[Task inputs]

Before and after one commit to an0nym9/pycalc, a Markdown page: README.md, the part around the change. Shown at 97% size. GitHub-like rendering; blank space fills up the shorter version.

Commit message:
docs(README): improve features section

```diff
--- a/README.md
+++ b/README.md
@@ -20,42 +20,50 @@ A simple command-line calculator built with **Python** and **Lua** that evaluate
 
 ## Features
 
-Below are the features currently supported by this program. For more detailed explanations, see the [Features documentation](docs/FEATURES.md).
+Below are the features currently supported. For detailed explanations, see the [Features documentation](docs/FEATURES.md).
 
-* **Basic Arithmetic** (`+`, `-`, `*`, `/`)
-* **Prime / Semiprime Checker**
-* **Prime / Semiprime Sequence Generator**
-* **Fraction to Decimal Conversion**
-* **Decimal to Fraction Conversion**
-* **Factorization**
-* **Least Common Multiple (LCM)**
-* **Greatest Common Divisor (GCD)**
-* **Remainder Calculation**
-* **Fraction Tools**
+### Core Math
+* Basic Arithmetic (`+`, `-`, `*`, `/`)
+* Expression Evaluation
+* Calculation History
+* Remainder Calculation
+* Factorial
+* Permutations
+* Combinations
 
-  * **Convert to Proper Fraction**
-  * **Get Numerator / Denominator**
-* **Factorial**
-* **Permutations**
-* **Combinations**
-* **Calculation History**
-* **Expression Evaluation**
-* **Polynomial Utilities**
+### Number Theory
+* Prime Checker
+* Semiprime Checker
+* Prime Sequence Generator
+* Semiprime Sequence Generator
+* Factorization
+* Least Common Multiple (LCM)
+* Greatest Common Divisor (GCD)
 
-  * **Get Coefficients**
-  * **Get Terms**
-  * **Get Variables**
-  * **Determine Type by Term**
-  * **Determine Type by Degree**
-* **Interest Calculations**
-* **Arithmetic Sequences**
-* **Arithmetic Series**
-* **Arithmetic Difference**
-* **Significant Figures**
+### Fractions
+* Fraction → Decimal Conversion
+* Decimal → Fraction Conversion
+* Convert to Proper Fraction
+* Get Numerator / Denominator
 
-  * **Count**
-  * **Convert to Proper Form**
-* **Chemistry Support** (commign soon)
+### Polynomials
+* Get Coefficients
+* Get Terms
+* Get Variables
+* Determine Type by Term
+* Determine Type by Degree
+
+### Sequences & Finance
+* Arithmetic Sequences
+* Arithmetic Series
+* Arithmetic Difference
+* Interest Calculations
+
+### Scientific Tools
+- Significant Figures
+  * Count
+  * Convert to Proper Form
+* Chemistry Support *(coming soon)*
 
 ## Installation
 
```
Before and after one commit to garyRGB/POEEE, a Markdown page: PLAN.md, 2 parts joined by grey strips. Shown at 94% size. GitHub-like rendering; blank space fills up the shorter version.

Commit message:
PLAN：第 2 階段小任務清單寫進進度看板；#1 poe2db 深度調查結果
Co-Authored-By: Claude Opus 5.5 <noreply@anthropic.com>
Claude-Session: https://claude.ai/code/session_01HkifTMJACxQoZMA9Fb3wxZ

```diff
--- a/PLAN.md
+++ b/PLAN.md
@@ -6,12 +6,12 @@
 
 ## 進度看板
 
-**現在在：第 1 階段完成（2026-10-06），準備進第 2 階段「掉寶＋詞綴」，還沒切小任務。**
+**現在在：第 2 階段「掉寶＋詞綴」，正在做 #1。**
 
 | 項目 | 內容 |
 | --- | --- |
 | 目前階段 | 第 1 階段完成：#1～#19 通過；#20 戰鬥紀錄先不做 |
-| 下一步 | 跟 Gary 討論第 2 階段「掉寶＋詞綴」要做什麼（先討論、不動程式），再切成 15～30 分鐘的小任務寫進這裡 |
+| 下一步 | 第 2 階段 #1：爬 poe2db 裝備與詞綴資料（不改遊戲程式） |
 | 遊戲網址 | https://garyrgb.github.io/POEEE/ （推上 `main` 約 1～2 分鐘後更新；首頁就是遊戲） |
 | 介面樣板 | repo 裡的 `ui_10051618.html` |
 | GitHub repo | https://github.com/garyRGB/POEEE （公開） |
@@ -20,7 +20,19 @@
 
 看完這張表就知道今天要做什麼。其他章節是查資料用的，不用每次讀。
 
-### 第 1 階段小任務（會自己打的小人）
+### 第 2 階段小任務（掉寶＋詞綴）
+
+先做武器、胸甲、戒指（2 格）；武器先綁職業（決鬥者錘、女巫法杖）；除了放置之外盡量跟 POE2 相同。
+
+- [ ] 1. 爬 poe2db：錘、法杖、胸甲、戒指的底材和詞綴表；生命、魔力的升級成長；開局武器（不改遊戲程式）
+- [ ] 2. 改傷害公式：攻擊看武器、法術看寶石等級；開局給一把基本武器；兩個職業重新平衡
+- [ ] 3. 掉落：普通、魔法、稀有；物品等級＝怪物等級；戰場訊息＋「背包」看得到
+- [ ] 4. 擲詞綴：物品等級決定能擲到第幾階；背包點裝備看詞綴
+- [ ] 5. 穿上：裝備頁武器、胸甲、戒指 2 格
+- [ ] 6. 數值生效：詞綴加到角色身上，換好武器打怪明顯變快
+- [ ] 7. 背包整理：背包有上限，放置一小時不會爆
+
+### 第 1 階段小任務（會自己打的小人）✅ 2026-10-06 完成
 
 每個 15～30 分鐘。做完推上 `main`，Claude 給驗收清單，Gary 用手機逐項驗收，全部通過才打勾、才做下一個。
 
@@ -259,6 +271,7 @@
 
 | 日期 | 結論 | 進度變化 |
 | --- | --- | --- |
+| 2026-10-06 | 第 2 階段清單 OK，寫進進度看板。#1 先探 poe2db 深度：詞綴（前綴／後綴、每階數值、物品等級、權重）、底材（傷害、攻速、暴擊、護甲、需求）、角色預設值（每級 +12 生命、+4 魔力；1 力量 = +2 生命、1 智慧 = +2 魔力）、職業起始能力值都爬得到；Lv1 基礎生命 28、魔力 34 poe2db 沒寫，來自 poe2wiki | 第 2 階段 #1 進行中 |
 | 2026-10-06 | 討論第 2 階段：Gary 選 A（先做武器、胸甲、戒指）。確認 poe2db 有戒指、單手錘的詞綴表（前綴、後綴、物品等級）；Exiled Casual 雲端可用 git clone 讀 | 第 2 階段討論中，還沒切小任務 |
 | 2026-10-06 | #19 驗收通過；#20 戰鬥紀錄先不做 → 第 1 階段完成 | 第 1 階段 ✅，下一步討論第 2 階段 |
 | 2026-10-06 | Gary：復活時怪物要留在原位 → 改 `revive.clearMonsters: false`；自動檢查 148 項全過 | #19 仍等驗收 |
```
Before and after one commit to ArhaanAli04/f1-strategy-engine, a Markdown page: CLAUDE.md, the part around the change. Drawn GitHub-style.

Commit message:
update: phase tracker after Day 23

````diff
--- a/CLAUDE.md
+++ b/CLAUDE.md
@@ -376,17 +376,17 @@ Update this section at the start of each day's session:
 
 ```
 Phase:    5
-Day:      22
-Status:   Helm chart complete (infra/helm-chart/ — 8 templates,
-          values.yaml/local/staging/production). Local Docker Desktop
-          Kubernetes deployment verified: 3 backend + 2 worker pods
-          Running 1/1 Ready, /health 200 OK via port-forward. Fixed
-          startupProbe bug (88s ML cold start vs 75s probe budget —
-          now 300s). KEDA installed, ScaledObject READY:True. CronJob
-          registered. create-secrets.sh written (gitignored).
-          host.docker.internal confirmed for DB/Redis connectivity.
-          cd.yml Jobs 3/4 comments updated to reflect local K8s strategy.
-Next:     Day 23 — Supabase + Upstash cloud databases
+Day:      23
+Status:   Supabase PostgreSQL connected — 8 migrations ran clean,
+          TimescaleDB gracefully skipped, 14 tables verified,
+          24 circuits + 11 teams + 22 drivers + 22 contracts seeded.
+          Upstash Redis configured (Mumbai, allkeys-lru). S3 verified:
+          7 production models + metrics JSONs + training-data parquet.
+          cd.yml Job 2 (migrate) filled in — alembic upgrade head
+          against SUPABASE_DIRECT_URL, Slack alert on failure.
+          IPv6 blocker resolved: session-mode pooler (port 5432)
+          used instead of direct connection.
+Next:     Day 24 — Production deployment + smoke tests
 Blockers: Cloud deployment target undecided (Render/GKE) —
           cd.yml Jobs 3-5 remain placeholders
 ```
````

[/Task inputs]

_What is expected_.
Report each line of the entries where the word "Numerator" occurs.

_Completed exercise_.
-  * **Get Numerator / Denominator**
+* Get Numerator / Denominator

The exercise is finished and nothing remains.